In order to understand the effects of plugging, various simulations were performed both on real oil wells and on simulated laboratory rigs. In these simulations, various valves on instrument piping were used to artificially induce a plugged annulus condition by isolating the measurement device from the process. A commercially available pressure transmitter sold under the trade designation 3051 S T, available from Rosemount, Inc., of Eden Prairie, Minn., was used as the pressure-measuring device. This transmitter was equipped with an auxiliary data channel 110 for providing fast updating diagnostics for statistical calculations. The two statistical calculations used in the simulations were mean and standard deviation of the pressure measurement. However, embodiments of the present invention should not be considered to be limited to such statistical calculations.
Another challenging situation for annulus plugging detection is when a well is stopped and started. In this case, the pressures in outer annulus 22 will not be as high as during normal operation. However, statistical process monitoring may still be used in this case. If training has been performed on the pressure transmitter before the pumping operation is shut down, then the outer annulus mean pressure and its standard deviation can be recorded as baseline. When the well is started again, it is expected that the pressure measurements are expected to rise from its shutdown levels if there is no plugging. If there is plugging, the pressure measurements will not significantly rise, thus indicating plugged annulus. Thus, in accordance with one embodiment of the present invention, pressure transmitter 100 is provided with a notification regarding pumping operations, either stopping, starting, or both. Thus, when pressure transmitter 100 receives a notification that pumping is starting again, it may wait a pre-selected duration before expecting measurements to be acceptable.
While it is preferred that monitoring of a statistical parameter related to the outer annulus pressure be done continuously, embodiments of the present invention can be practiced by accessing the outer annulus pressure at selected intervals, or even in response to technician requests. However, sufficient numbers of pressure measurements must be taken by pressure sensor 102 in order to provide statistical computations.
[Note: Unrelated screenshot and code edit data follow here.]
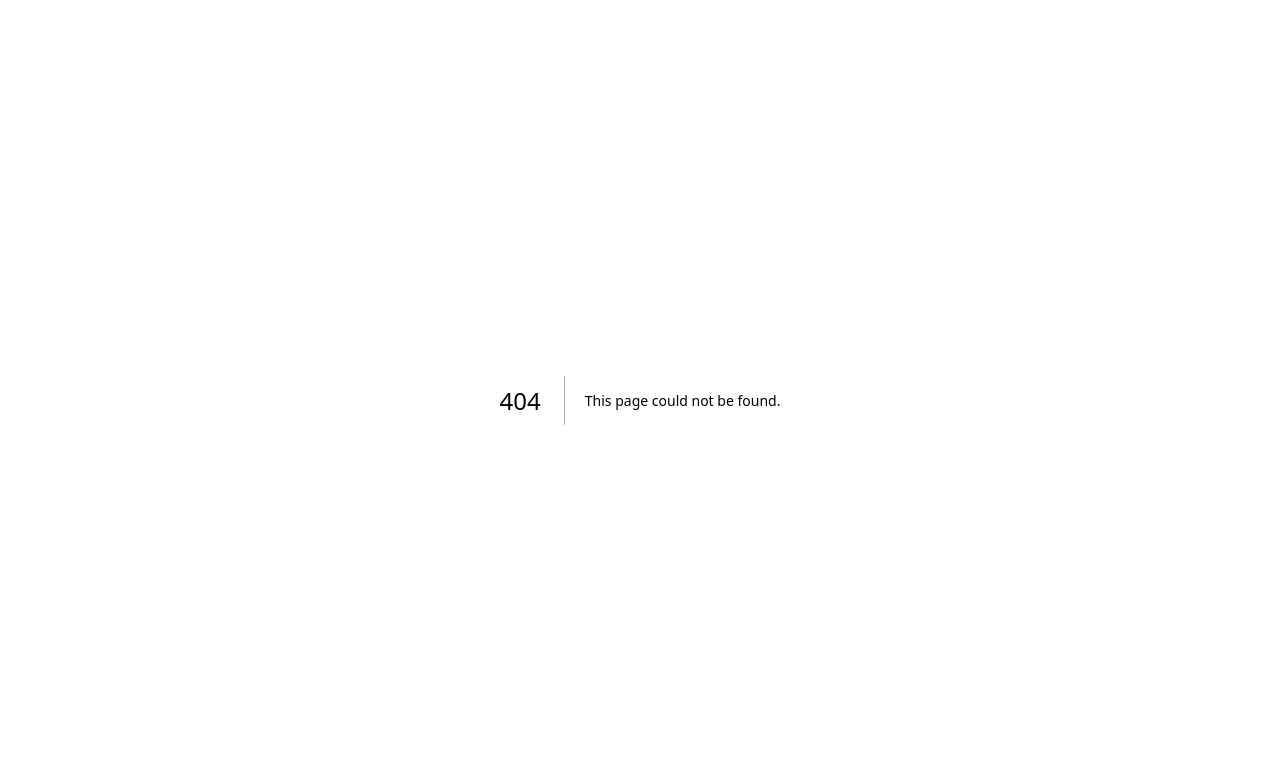
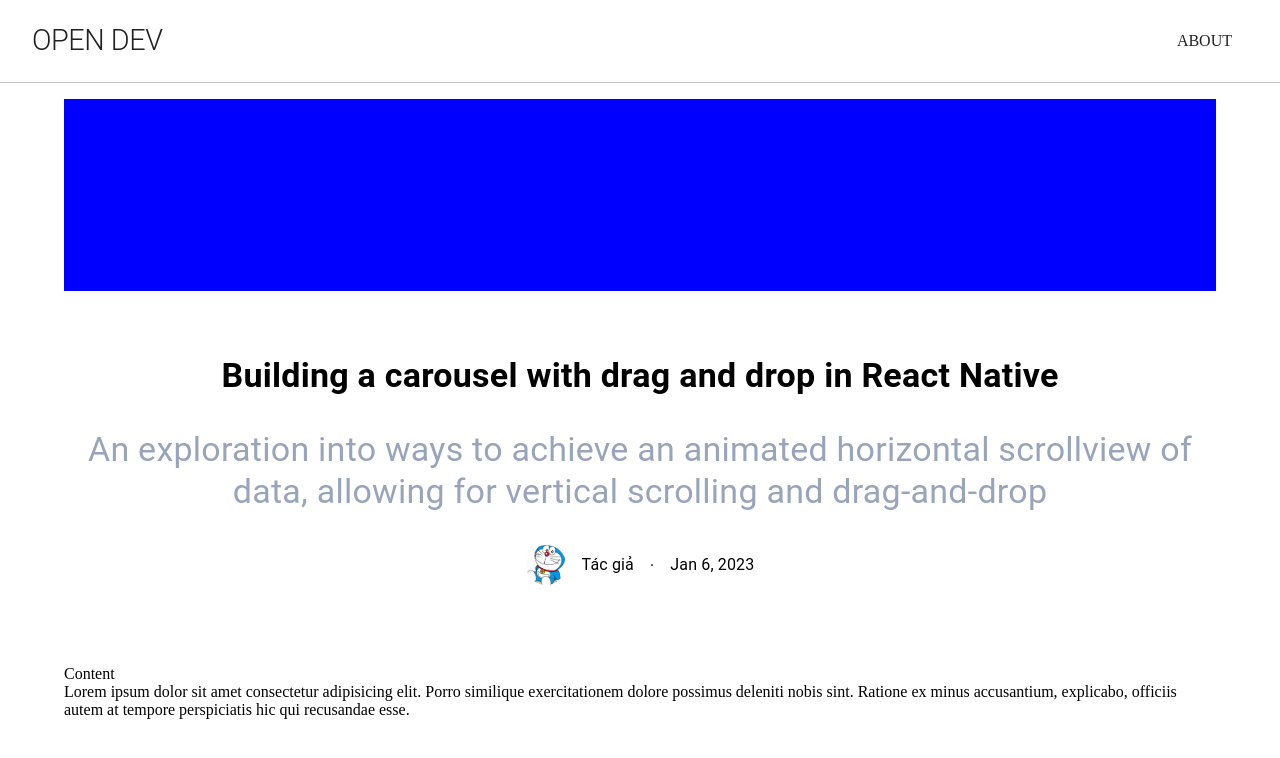
Before and after one commit to ducnpdev/compress, a Next.js app: page /blogs/1 in a window 1280 px wide. Before the commit this address had no page. Shown: the top 758 px of the page. Built offline with nearby package versions, Linux system fonts and the light colour scheme.

Commit message:
feat: add header in blog detail

```diff
--- a/components/Header.tsx
+++ b/components/Header.tsx
@@ -30,7 +30,7 @@ function Header(props: any) {
             variant="h1"
             sx={{ fontSize: "1.8rem", color: "text.primary" }}
           >
-            NORDIC ROSE
+            OPEN DEV
           </Typography>
         </Link>
       </NextLink>
--- /dev/null
+++ b/pages/blogs/[slug].tsx
@@ -0,0 +1,58 @@
+import * as React from "react";
+import Box from "@mui/material/Box";
+import { useRouter } from "next/router";
+import styles from "./styles.module.scss";
+import { Avatar, Grid, Stack, Typography } from "@mui/material";
+import Container from "@mui/material/Container";
+import Header from "../../components/Header";
+
+export default function PostDetail() {
+  const router = useRouter();
+  const { id } = router.query;
+  return (
+    <>
+    <Header />
+    <Container maxWidth="lg">
+      <Grid container spacing={{ xs: 4, md: 4 }}>
+        <Grid item xs={12}>
+          <Box sx={{ mb: 8 }} className={styles["banner"]} />
+          <Box
+            sx={{ typography: "h4", textAlign: "center", fontWeight: "bold" }}
+          >
+            Building a carousel with drag and drop in React Native {id}
+          </Box>
+          <Box
+            sx={{ pt: 4, typography: "h4" }}
+            className={styles["description"]}
+          >
+            An exploration into ways to achieve an animated horizontal
+            scrollview of data, allowing for vertical scrolling and
+            drag-and-drop
+          </Box>
+          <Stack
+            direction="row"
+            spacing={2}
+            sx={{ mt: 4, justifyContent: "center" }}
+          >
+            <Avatar alt="Doraemon" src="/asset/images/doraemon.png" />
+            <Box sx={{ typography: "body1", lineHeight: "2.5rem" }}>
+              Tác giả
+            </Box>
+            <Box sx={{ typography: "body1", lineHeight: "2rem" }}>.</Box>
+            <Box sx={{ typography: "body1", lineHeight: "2.5rem" }}>
+              Jan 6, 2023
+            </Box>
+          </Stack>
+          <Box sx={{ mt: 10 }} className="content">
+            Content {id} <br />
+            Lorem ipsum dolor sit amet consectetur adipisicing elit. Porro
+            similique exercitationem dolore possimus deleniti nobis sint.
+            Ratione ex minus accusantium, explicabo, officiis autem at tempore
+            perspiciatis hic qui recusandae esse.
+          </Box>
+        </Grid>
+      </Grid>
+    </Container>
+    </>
+  );
+}
--- /dev/null
+++ b/pages/blogs/styles.module.scss
@@ -0,0 +1,21 @@
+.root {
+  max-width: 1140px;
+  margin-right: auto;
+  margin-left: auto;
+}
+
+.banner {
+  height: 20%;
+  min-height: 12rem;
+  background-color: blue;
+  display: flex;
+  justify-content: center;
+  align-items: center;
+  color: white;
+}
+
+.description {
+  line-height: 2.25rem;
+  color: #98a4bb;
+  text-align: center;
+}
--- a/pages/posts/[slug].tsx
+++ b/pages/posts/[slug].tsx
@@ -4,6 +4,7 @@ import { useRouter } from "next/router";
 import styles from "./styles.module.scss";
 import { Avatar, Grid, Stack, Typography } from "@mui/material";
 import Container from "@mui/material/Container";
+import Header from "../../components/Header";
 
 export default function PostDetail() {
   const router = useRouter();
@@ -37,10 +38,12 @@ export default function PostDetail() {
   }, [slug]);
 
   return (
+    <>
+    <Header />
     <Container maxWidth="lg">
       <Grid container spacing={{ xs: 4, md: 4 }}>
         <Grid item xs={12}>
-          <Box sx={{ mb: 8 }} className={styles["banner"]} />
+          {/* <Box sx={{ mb: 8 }} className={styles["banner"]} /> */}
           <Box
             sx={{ typography: "h4", textAlign: "center", fontWeight: "bold" }}
           >
@@ -74,5 +77,6 @@ export default function PostDetail() {
         </Grid>
       </Grid>
     </Container>
+    </>
   );
 }
--- a/utils/paths/internalPaths.ts
+++ b/utils/paths/internalPaths.ts
@@ -1,5 +1,5 @@
 export const HOME_PATH = "/";
-export const BLOG_PATH = "/posts/[slug]";
+export const BLOG_PATH = "/blogs/[slug]";
 export const ABOUT_PATH = "/about";
 export const LINKS_PATH = "/links";
 export const PROJECTS_PATH = "/project";
--- a/utils/paths/navigation.ts
+++ b/utils/paths/navigation.ts
@@ -16,14 +16,14 @@ export const navigation = [
       strict: true,
     },
   },
-  {
-    name: "blog",
-    label: "BLOG",
-    pathConfig: {
-      path: BLOG_PATH,
-      exact: false,
-    },
-  },
+  // {
+  //   name: "blog",
+  //   label: "BLOG",
+  //   pathConfig: {
+  //     path: BLOG_PATH,
+  //     exact: false,
+  //   },
+  // },
   {
     name: "about",
     label: "ABOUT",
@@ -33,22 +33,22 @@ export const navigation = [
       strict: true,
     },
   },
-  {
-    name: "links",
-    label: "LINKS",
-    pathConfig: {
-      path: LINKS_PATH,
-      exact: true,
-      strict: true,
-    },
-  },
-  {
-    name: "projects",
-    label: "PROJECTS",
-    pathConfig: {
-      path: PROJECTS_PATH,
-      exact: true,
-      strict: true,
-    },
-  },
+  // {
+  //   name: "links",
+  //   label: "LINKS",
+  //   pathConfig: {
+  //     path: LINKS_PATH,
+  //     exact: true,
+  //     strict: true,
+  //   },
+  // },
+  // {
+  //   name: "projects",
+  //   label: "PROJECTS",
+  //   pathConfig: {
+  //     path: PROJECTS_PATH,
+  //     exact: true,
+  //     strict: true,
+  //   },
+  // },
 ];
```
Although the present invention has been described with reference to preferred embodiments, workers skilled in the art will recognize that changes may be made in form and detail without departing from the spirit and scope of the invention.